This may seem alarming (undoubtedly shatters the perceptions of many about the transformative nature of mobile phone technology), and yet unsurprising. Is it not common wisdom that democracy (at least for those in countries that posses it, or aspire to it) is the best but flawed form of governance? There is an illusive quality to democracies everywhere, which will vary according to interpretation. Consider for instance the disaffection of many Western civic bodies with contemporary politics as demonstrated by poor voter turn out? Does cynicism  and disappointment come with increased in involvement in democracy? In South Africa the case of the ANC is perhaps symptomatic of this paradox.

On surface value the LSE report does not seem to distinguish between satisfaction and support for democracy or political actors and processes, on the one hand, and criticality of participants on the other. European Democracy researcher Han-Dieter Klingermann, based on a longitudinal study, suggests that at least a third of democrats in Europe support the idea of democracy, but are dissatisfied with its functioning.

The specific features of South Sudan today (long civil war, “resource curse”, communal tensions, political divides, threat of sanctions) certainly have little to do with Western democracy, yet the globality of mobile technology and social media in politics may yield the same generalization: democracy is illusory, but it is the only oasis we have.


Further reading:

Off the Hook: Can Mobile Phones Help with Statebuilding? LSE Blog.

Schomerus and Rigterink, ‘‘And Then He Switched off the Phone’: Mobile Phones, Participation and Political Accountability in South Sudan’s Western Equatoria State,’ (2015).

Justice and Security Research Programme, South Sudan Survey Report, LSE (2013). 

Herman Wasserman, ‘Mobile phones, popular media and everyday African democracy: transmissions and transgressions,’ (2010).

Democracy Emerging/Submerged in Africa

From the Economist Intelligence Unit, via the Guardian, this collection of data describes some dynamics of democracy in Africa at present.

The intersections of authoritarian regimes and high voter registration and turnout is telling of the complex nature of democracy and what is means in different parts of the continent. If Mauritius is the Economist’s only ‘full democracy’ in Africa, then how easily can massive countries with histories and presents of raging inequality and conflict be comparable? It seems that hopeful candidates for good democratic indicators here include (outside the troubling case of South Africa) Namibia, Senegal and Ghana.
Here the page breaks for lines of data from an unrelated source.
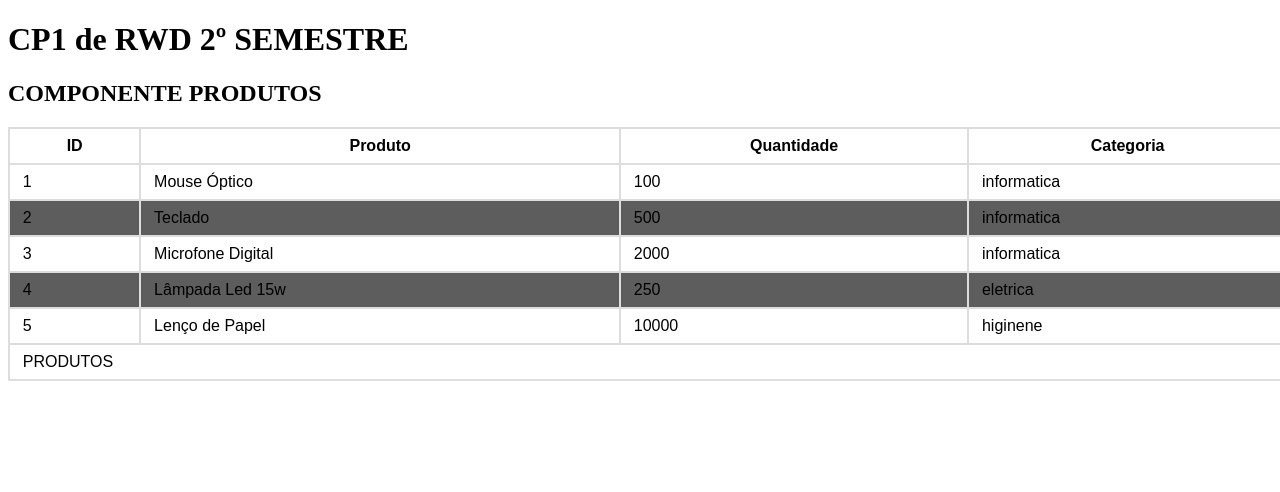
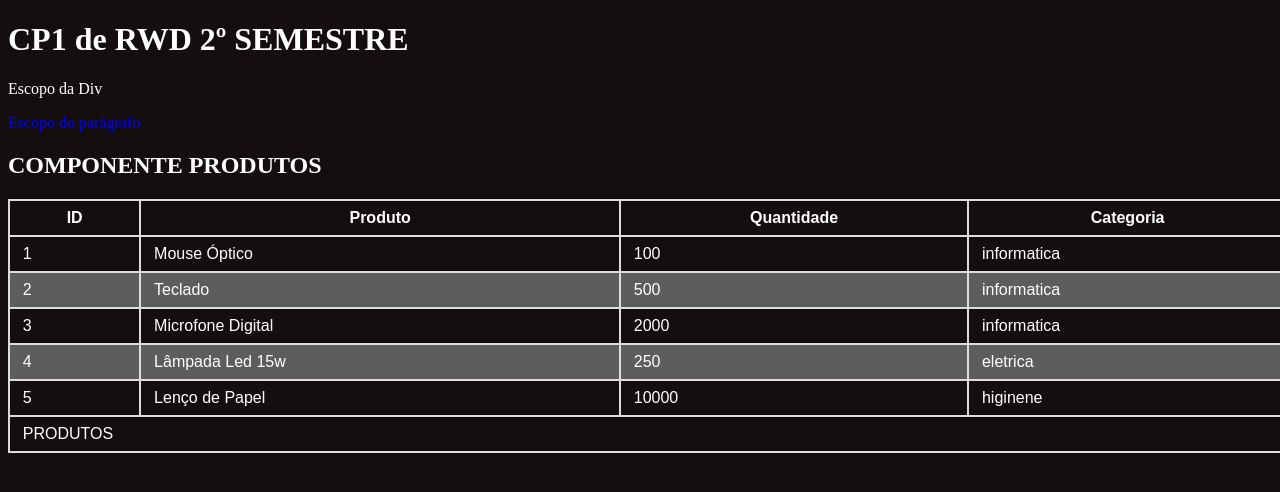
Before and after one commit to 1TDSPG-2022/solucao-cp1-2sem-react-spa, a React (Create React App) app in the folder pf0670/cp1/: page / in a window 1280 px wide. Shown: the top 492 px of the page. Built offline with nearby package versions, Linux system fonts and the light colour scheme.

Commit message:
inicio scss

```diff
--- a/pf0670/cp1/package.json
+++ b/pf0670/cp1/package.json
@@ -6,6 +6,7 @@
     "@testing-library/jest-dom": "^5.16.5",
     "@testing-library/react": "^13.3.0",
     "@testing-library/user-event": "^13.5.0",
+    "node-sass": "^7.0.3",
     "react": "^18.2.0",
     "react-dom": "^18.2.0",
     "react-router-dom": "^6.3.0",
--- a/pf0670/cp1/src/App.jsx
+++ b/pf0670/cp1/src/App.jsx
@@ -71,6 +71,10 @@ export default function App() {
     return (
         <>
             <h1>CP1 de RWD 2º SEMESTRE</h1>
+            <div>
+                Escopo da Div
+                <p>Escopo do parágrafo</p>
+            </div>
             <Produtos produtos={produtos} />
         </>
     )
--- /dev/null
+++ b/pf0670/cp1/src/css/main.css
@@ -0,0 +1,26 @@
+body {
+  background-color: #140e0e;
+  color: #fff;
+}
+
+div p {
+  color: #0000ff;
+}
+
+.tblProdutos {
+  font-family: Arial, Helvetica, sans-serif, Arial, Helvetica, sans-serif;
+  border-collapse: collapse;
+  width: 100vw;
+}
+
+.tblProdutos th .tblProdutos th {
+  border: 2px solid #ddd;
+}
+
+.tblProdutos tr:nth-child(even) {
+  background-color: #5e5d5d;
+}
+
+.tblProdutos tr:hover {
+  background-color: #a6c1c2;
+}/*# sourceMappingURL=main.css.map */
--- /dev/null
+++ b/pf0670/cp1/src/css/main.scss
@@ -0,0 +1,45 @@
+$backcolor : #140e0e;
+$textcolor : #fff;
+$bordercolor: #ddd;
+$bckcolorhover: #a6c1c2;
+$bcknthchild: #5e5d5d;
+
+body {
+    background-color: $backcolor;
+    color: $textcolor;
+}
+
+div {
+    p{
+        color: #0000ff;
+    }
+}
+
+.tblProdutos{
+    font-family: Arial, Helvetica, sans-serif,Arial, Helvetica, sans-serif;
+    border-collapse: collapse;
+    width: 100vw;
+}
+
+.tblProdutos{
+    th{
+        .tblProdutos{
+            th{
+                border: 2px solid $bordercolor;
+            }
+        }
+    }
+}
+
+
+.tblProdutos{
+    tr:nth-child(even){
+        background-color: $bcknthchild;
+    }
+}
+
+.tblProdutos{
+    tr:hover{
+        background-color: $bckcolorhover;
+    }
+}
--- a/pf0670/cp1/src/index.js
+++ b/pf0670/cp1/src/index.js
@@ -1,5 +1,6 @@
 import React from "react"
 import ReactDOM from "react-dom"
 import App from "./App"
+import './css/main.css'
 
 ReactDOM.render(<App/>, document.getElementById("root"))
```
Also changed, not shown: 2 other files (tests, documents, lock files or other folders).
Note also the leader hall of shame: oppressors and dictators driving their countries in a race to the bottom!

Guardian article here

Your comments on the content and presentation of this data are welcome!